One of the biggest challenges facing business today is planning strategically for an orderly and productive management succession by identifying and preparing future leaders from existing talent pools. Many companies have gone through a period of attrition over the past several years. By surviving round after round of job cuts, there is little doubt that the remaining talent pool is pretty highly skilled. And companies have not done a very good job in designing, delivering and implementing a structure for identifying future leaders in their organizations in part because they don’t talk about it formally.
Too often, instead of happening formally in the conference room, these “missing conversations” are happening, informally, in the hallways and on airplanes. Executives recognize the need for the process, and they talk about the need to develop strategic talent and leadership competencies, yet they are not engaging in a formal or organized setting. There is the likelihood that someone on the leadership team is going to be afraid of revealing some of his or her own inadequacies when it comes to a more formal process for succession planning. Unless there is a high level of implicit trust and someone has the courage to put this on the table, those necessary discussions are not going to happen in a group setting. But that’s a risk organizations must take if they want to grow their talent. Support for the process must come from the top.
“Let us make a special effort to stop communicating with each other, so we can have some conversation.”
— Mark Twain
One way to approach this issue is to employ a leadership style of curious inquiry, an inclusive style that invites individuals to share their ideas for change without posing a threat to them and their position in the organization.
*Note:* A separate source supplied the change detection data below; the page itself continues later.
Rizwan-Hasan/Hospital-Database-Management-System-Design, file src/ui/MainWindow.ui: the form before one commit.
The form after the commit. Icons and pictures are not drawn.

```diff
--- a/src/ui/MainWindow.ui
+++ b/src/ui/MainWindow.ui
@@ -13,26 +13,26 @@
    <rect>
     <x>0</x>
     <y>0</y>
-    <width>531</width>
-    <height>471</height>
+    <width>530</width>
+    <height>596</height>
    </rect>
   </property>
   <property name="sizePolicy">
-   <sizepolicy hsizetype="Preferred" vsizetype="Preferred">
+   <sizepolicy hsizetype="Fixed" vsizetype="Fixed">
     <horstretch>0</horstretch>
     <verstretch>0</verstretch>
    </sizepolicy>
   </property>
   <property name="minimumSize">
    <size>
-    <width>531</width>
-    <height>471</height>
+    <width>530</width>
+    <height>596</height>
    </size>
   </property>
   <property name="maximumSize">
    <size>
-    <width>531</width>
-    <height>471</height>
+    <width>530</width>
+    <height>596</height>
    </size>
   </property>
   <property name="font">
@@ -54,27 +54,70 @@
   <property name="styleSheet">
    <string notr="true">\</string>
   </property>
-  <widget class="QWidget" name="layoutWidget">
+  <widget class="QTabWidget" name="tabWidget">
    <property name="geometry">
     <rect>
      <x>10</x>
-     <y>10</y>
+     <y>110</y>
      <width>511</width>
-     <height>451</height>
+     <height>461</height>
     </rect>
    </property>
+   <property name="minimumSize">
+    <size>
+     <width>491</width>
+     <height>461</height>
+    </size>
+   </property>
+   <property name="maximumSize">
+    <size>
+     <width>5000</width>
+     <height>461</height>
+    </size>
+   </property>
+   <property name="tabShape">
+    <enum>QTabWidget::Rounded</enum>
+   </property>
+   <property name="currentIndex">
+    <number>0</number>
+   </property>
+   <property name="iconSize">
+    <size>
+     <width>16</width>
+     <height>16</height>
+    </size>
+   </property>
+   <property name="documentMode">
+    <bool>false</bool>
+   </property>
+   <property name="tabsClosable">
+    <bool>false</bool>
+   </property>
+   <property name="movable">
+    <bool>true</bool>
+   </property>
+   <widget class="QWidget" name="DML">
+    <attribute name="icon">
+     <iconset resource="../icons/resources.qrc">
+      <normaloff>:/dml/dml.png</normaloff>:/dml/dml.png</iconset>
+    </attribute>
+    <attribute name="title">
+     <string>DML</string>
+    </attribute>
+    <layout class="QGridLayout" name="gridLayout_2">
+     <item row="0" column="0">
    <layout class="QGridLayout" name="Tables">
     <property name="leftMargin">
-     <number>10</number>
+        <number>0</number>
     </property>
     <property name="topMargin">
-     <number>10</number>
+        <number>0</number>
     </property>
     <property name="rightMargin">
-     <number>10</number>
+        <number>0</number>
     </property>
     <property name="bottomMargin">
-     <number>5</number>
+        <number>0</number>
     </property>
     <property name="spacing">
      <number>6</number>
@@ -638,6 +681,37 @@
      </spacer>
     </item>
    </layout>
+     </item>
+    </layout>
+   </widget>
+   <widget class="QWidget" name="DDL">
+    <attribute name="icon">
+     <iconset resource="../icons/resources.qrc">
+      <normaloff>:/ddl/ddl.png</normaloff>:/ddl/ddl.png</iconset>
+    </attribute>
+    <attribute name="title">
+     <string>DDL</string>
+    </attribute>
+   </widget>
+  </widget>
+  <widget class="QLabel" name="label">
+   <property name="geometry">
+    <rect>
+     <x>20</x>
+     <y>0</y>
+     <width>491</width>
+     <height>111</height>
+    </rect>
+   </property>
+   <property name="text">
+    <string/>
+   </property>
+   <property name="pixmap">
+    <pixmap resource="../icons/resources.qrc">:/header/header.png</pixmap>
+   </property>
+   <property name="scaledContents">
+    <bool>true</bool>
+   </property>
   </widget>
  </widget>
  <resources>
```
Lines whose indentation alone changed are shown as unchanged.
Thus, instead of asking, “Why haven’t you developed such and-such competency in your operating unit or a succession plan?” a leader could ask the following questions:
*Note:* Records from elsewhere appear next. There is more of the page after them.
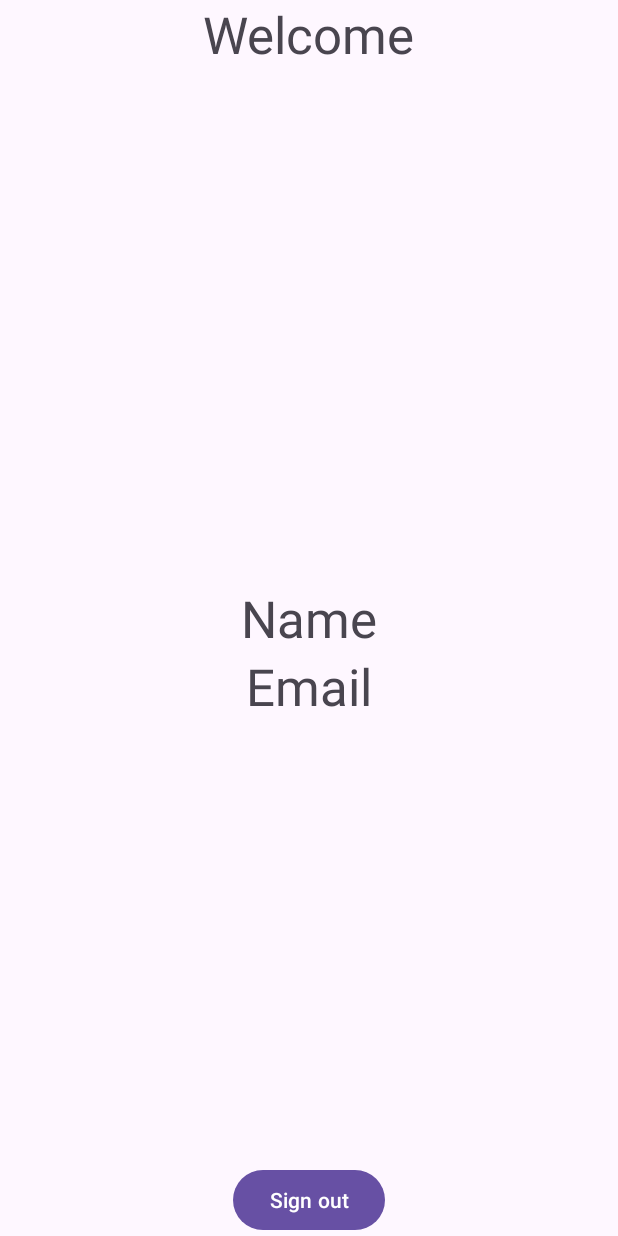
After one commit to hanznikkol/Casha-mobile-app, an Android app: the WelcomeActivity screen opened directly, with no data from a screen before it, on a phone screen of 412 x 824 dp. The commit adds this screen. Run offline under Robolectric (Android 15) with nearby library versions, the phone set to English and light mode, and no system bars.

Commit message:
Initial Google Sign-Up no database

```diff
--- a/app/build.gradle
+++ b/app/build.gradle
@@ -36,6 +36,6 @@ dependencies {
     testImplementation 'junit:junit:4.13.2'
     androidTestImplementation 'androidx.test.ext:junit:1.1.5'
     androidTestImplementation 'androidx.test.espresso:espresso-core:3.5.1'
-
+    implementation 'com.google.android.gms:play-services-auth:20.7.0'
     implementation 'com.airbnb.android:lottie:6.1.0'
 }
--- /dev/null
+++ b/app/src/main/java/com/example/casha/WelcomeActivity.java
@@ -0,0 +1,49 @@
+package com.example.casha;
+
+import android.content.Intent;
+import android.os.Bundle;
+import android.widget.Button;
+import android.widget.TextView;
+
+import androidx.appcompat.app.AppCompatActivity;
+
+import com.google.android.gms.auth.api.signin.GoogleSignIn;
+import com.google.android.gms.auth.api.signin.GoogleSignInAccount;
+import com.google.android.gms.auth.api.signin.GoogleSignInClient;
+import com.google.android.gms.auth.api.signin.GoogleSignInOptions;
+
+public class WelcomeActivity extends AppCompatActivity {
+    GoogleSignInOptions gso;
+    GoogleSignInClient gsc;
+    TextView name, email;
+    Button signOutBtn;
+    @Override
+    protected void onCreate(Bundle savedInstanceState) {
+        super.onCreate(savedInstanceState);
+        setContentView(R.layout.activity_welcome);
+
+        name = findViewById(R.id.name);
+        email = findViewById(R.id.email);
+        signOutBtn = findViewById(R.id.signOut);
+
+        gso = new GoogleSignInOptions.Builder(GoogleSignInOptions.DEFAULT_SIGN_IN).requestEmail().build();
+        gsc = GoogleSignIn.getClient(this,gso);
+
+        GoogleSignInAccount acct = GoogleSignIn.getLastSignedInAccount(this);
+        if(acct != null){
+            String personName = acct.getDisplayName();
+            String personEmail = acct.getEmail();
+            name.setText(personName);
+            email.setText(personEmail);
+        }
+
+        signOutBtn.setOnClickListener(v -> signOut());
+    }
+
+    void signOut(){
+        gsc.signOut().addOnCompleteListener(task -> {
+            finish();
+            startActivity(new Intent(WelcomeActivity.this, LoginActivity.class));
+        });
+    }
+}
--- /dev/null
+++ b/app/src/main/res/layout/activity_welcome.xml
@@ -0,0 +1,43 @@
+<?xml version="1.0" encoding="utf-8"?>
+<RelativeLayout xmlns:android="http://schemas.android.com/apk/res/android"
+    xmlns:tools="http://schemas.android.com/tools"
+    android:layout_width="match_parent"
+    android:layout_height="match_parent"
+    tools:context=".WelcomeActivity">
+
+    <TextView
+        android:layout_width="wrap_content"
+        android:layout_height="wrap_content"
+        android:text="Welcome"
+        android:layout_centerHorizontal="true"
+        android:textSize="34sp"/>
+
+    <TextView
+        android:layout_width="wrap_content"
+        android:layout_height="wrap_content"
+        android:text="Name"
+        android:id="@+id/name"
+        android:layout_centerHorizontal="true"
+        android:layout_centerVertical="true"
+        android:textSize="34sp"/>
+
+    <TextView
+        android:layout_width="wrap_content"
+        android:layout_height="wrap_content"
+        android:text="Email"
+        android:id="@+id/email"
+        android:layout_centerHorizontal="true"
+        android:layout_centerVertical="true"
+        android:layout_below="@+id/name"
+        android:textSize="34sp"/>
+
+    <Button
+        android:layout_width="wrap_content"
+        android:layout_height="wrap_content"
+        android:text="Sign out"
+        android:id="@+id/signOut"
+        android:layout_centerHorizontal="true"
+        android:layout_alignParentBottom="true"/>
+
+
+</RelativeLayout>
```
Also changed, not shown: app/src/main/AndroidManifest.xml (+7 -1 lines), app/src/main/java/com/example/casha/LoginActivity.java (+49 -8 lines), 1 other file.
-- What competencies do we need to achieve our goal?
-- How might we best develop those competencies?”
-- When can we begin the critical succession planning initiative work?
A key part of eliminating the missing conversations inside organizations is to use questions that begin with “what” and “how” to evoke a thoughtful response. Because we know that questions beginning with “why” evoke emotion responses and are often threatening to people, those questions tend to put people or teams on the defensive, and they will likely shut down. As a leader, it’s time to ask yourself what conversations are missing inside your organization. And remember, fulfillment is at the heart of organizational and individual performance. It also works at home. Just ask my wife what happened to our missing conversations.
WJM Faculty member John S. Arnold is an executive coach, business consultant, speaker, author.